There are a number of ways to look at Left Behind, a new movie adaptation of a novel series about the rapture and second coming of Christ. As a piece of cinema, it's bad. As a theological or existential meditation, it’s worse. But as a product of the film industry, it’s a fascinating, timely mashup of two trends: the recent boom in mass-marketed Christian films like Son of God, Heaven Is for Real, and God's Not Dead, and pop-culture’s ongoing apocalypse fascination, seen recently in works like The Leftovers, Planet of the Apes, and Noah.
There's an anxiety beneath both trends, one that's old and never truly absent from artistic expression: What should we make of the unknown, the inexplicable, and, really, human existence? If, as happens in Left Behind, millions of people just up and disappear from the face of the earth on an otherwise regular day, how should you even start to deal with that?
Left Behind offers one answer, which echoes the beliefs of at least some of the 2.18 billion Christians around the world: At the end of days, there will be a rapture.
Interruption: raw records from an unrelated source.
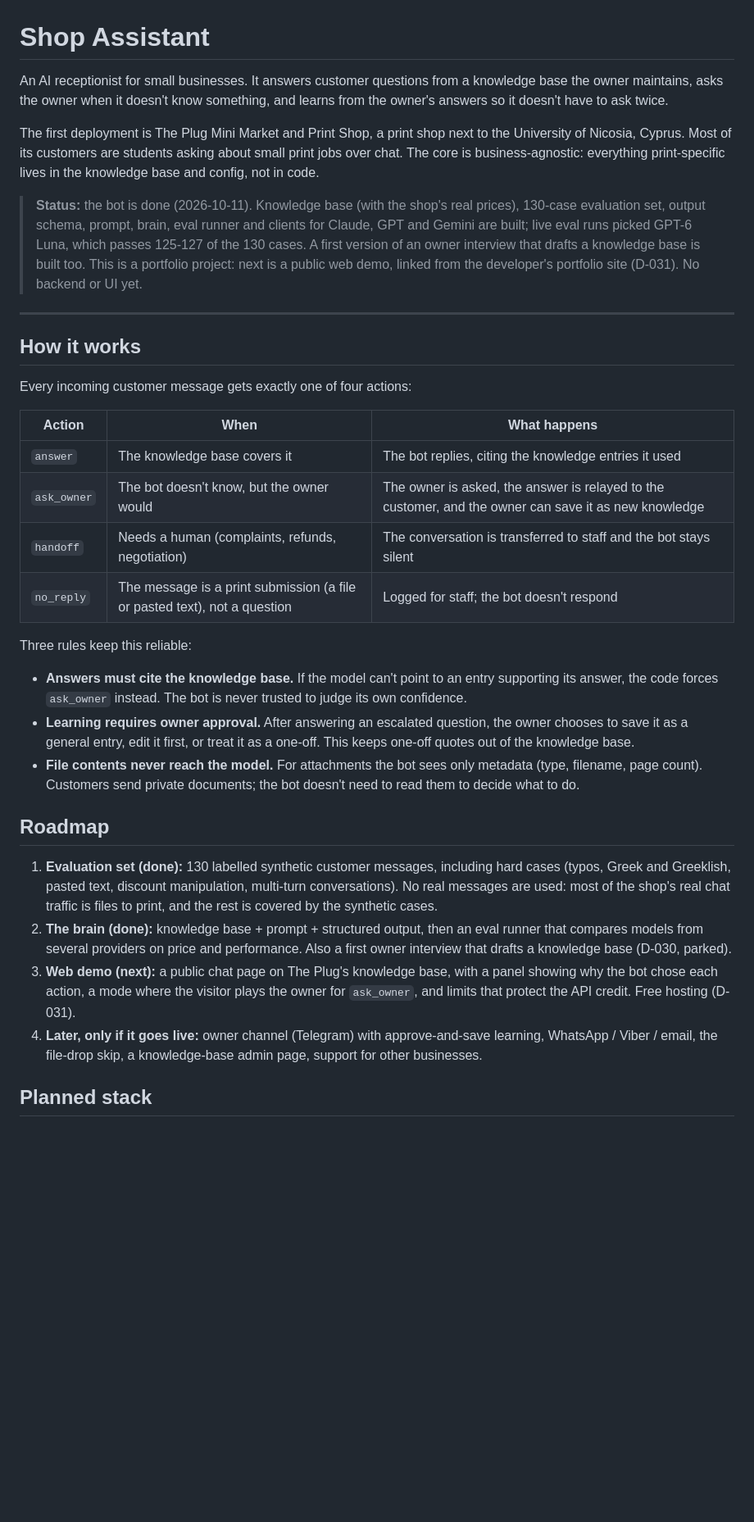
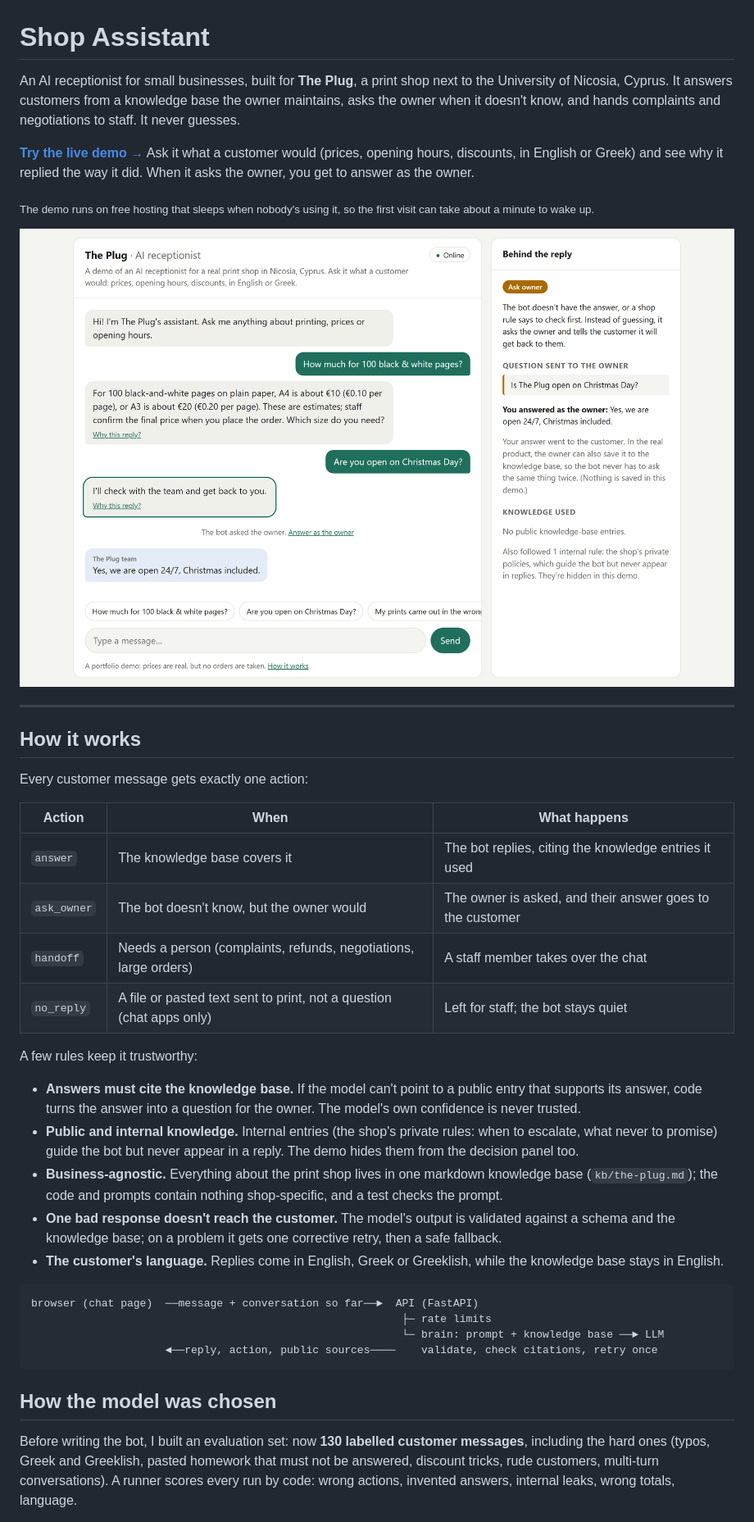
Before and after one commit to zeinsaid/Shop-Assistant, a Markdown page: README.md, the part around the change printed below. Shown: that part at 82% size. Drawn GitHub-style; pictures changed too: docs/demo.png (added); blank space fills up the shorter version.

Commit message:
README for visitors (demo link, screenshot, how it works, model choice); D-032 web demo

````diff
--- a/README.md
+++ b/README.md
@@ -1,36 +1,42 @@
 # Shop Assistant
 
-An AI receptionist for small businesses. It answers customer questions from a knowledge base the owner maintains, asks the owner when it doesn't know something, and learns from the owner's answers so it doesn't have to ask twice.
+An AI receptionist for small businesses, built for **The Plug**, a print shop next to the University of Nicosia, Cyprus. It answers customers from a knowledge base the owner maintains, asks the owner when it doesn't know, and hands complaints and negotiations to staff. It never guesses.
 
-The first deployment is The Plug Mini Market and Print Shop, a print shop next to the University of Nicosia, Cyprus. Most of its customers are students asking about small print jobs over chat. The core is business-agnostic: everything print-specific lives in the knowledge base and config, not in code.
+**[Try the live demo →](https://shop-assistant-ss1r.onrender.com)** Ask it what a customer would (prices, opening hours, discounts, in English or Greek) and see why it replied the way it did. When it asks the owner, you get to answer as the owner.
 
-> **Status:** the bot is done (2026-10-11). Knowledge base (with the shop's real prices), 130-case evaluation set, output schema, prompt, brain, eval runner and clients for Claude, GPT and Gemini are built; live eval runs picked GPT-6 Luna, which passes 125-127 of the 130 cases. A first version of an owner interview that drafts a knowledge base is built too. This is a portfolio project: next is a public web demo, linked from the developer's portfolio site (D-031). No backend or UI yet.
+<sub>The demo runs on free hosting that sleeps when nobody's using it, so the first visit can take about a minute to wake up.</sub>
+
+![The demo: a chat with the bot, and the decision panel explaining a question it sent to the owner](docs/demo.png)
 
 ---
 
 ## How it works
 
-Every incoming customer message gets exactly one of four actions:
+Every customer message gets exactly one action:
 
 | Action | When | What happens |
 |---|---|---|
 | `answer` | The knowledge base covers it | The bot replies, citing the knowledge entries it used |
-| `ask_owner` | The bot doesn't know, but the owner would | The owner is asked, the answer is relayed to the customer, and the owner can save it as new knowledge |
-| `handoff` | Needs a human (complaints, refunds, negotiation) | The conversation is transferred to staff and the bot stays silent |
-| `no_reply` | The message is a print submission (a file or pasted text), not a question | Logged for staff; the bot doesn't respond |
+| `ask_owner` | The bot doesn't know, but the owner would | The owner is asked, and their answer goes to the customer |
+| `handoff` | Needs a person (complaints, refunds, negotiations, large orders) | A staff member takes over the chat |
+| `no_reply` | A file or pasted text sent to print, not a question (chat apps only) | Left for staff; the bot stays quiet |
 
-Three rules keep this reliable:
+A few rules keep it trustworthy:
 
-- **Answers must cite the knowledge base.** If the model can't point to an entry supporting its answer, the code forces `ask_owner` instead. The bot is never trusted to judge its own confidence.
-- **Learning requires owner approval.** After answering an escalated question, the owner chooses to save it as a general entry, edit it first, or treat it as a one-off. This keeps one-off quotes out of the knowledge base.
-- **File contents never reach the model.** For attachments the bot sees only metadata (type, filename, page count). Customers send private documents; the bot doesn't need to read them to decide what to do.
+- **Answers must cite the knowledge base.** If the model can't point to a public entry that supports its answer, code turns the answer into a question for the owner. The model's own confidence is never trusted.
+- **Public and internal knowledge.** Internal entries (the shop's private rules: when to escalate, what never to promise) guide the bot but never appear in a reply. The demo hides them from the decision panel too.
+- **Business-agnostic.** Everything about the print shop lives in one markdown knowledge base (`kb/the-plug.md`); the code and prompts contain nothing shop-specific, and a test checks the prompt.
+- **One bad response doesn't reach the customer.** The model's output is validated against a schema and the knowledge base; on a problem it gets one corrective retry, then a safe fallback.
+- **The customer's language.** Replies come in English, Greek or Greeklish, while the knowledge base stays in English.
 
-## Roadmap
+```
+browser (chat page)  ──message + conversation so far──►  API (FastAPI)
+                                                          ├─ rate limits
+                                                          └─ brain: prompt + knowledge base ──► LLM
+                     ◄──reply, action, public sources────    validate, check citations, retry once
+```
 
-1. **Evaluation set (done):** 130 labelled synthetic customer messages, including hard cases (typos, Greek and Greeklish, pasted text, discount manipulation, multi-turn conversations). No real messages are used: most of the shop's real chat traffic is files to print, and the rest is covered by the synthetic cases.
-2. **The brain (done):** knowledge base + prompt + structured output, then an eval runner that compares models from several providers on price and performance. Also a first owner interview that drafts a knowledge base (D-030, parked).
-3. **Web demo (next):** a public chat page on The Plug's knowledge base, with a panel showing why the bot chose each action, a mode where the visitor plays the owner for `ask_owner`, and limits that protect the API credit. Free hosting (D-031).
-4. **Later, only if it goes live:** owner channel (Telegram) with approve-and-save learning, WhatsApp / Viber / email, the file-drop skip, a knowledge-base admin page, support for other businesses.
+## How the model was chosen
 
-## Planned stack
+Before writing the bot, I built an evaluation set: now **130 labelled customer messages**, including the hard ones (typos, Greek and Greeklish, pasted homework that must not be answered, discount tricks, rude customers, multi-turn conversations). A runner scores every run by code: wrong actions, invented answers, internal leaks, wrong totals, language.
 
````
Also changed, not shown: other parts of README.md (+33 -28 lines), DECISIONS.md (+17 -0 lines).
In certain interpretations of the Bible, like that of the movie, this means some people will rise to join God in heaven (hence the sudden disappearances), while others will remain on earth for a period of "tribulation" before Christ returns. There's no question of "how to deal" because the fate of humanity has already been written and a path out of the chaos has been offered: redemption and salvation through the forgiveness of Christ.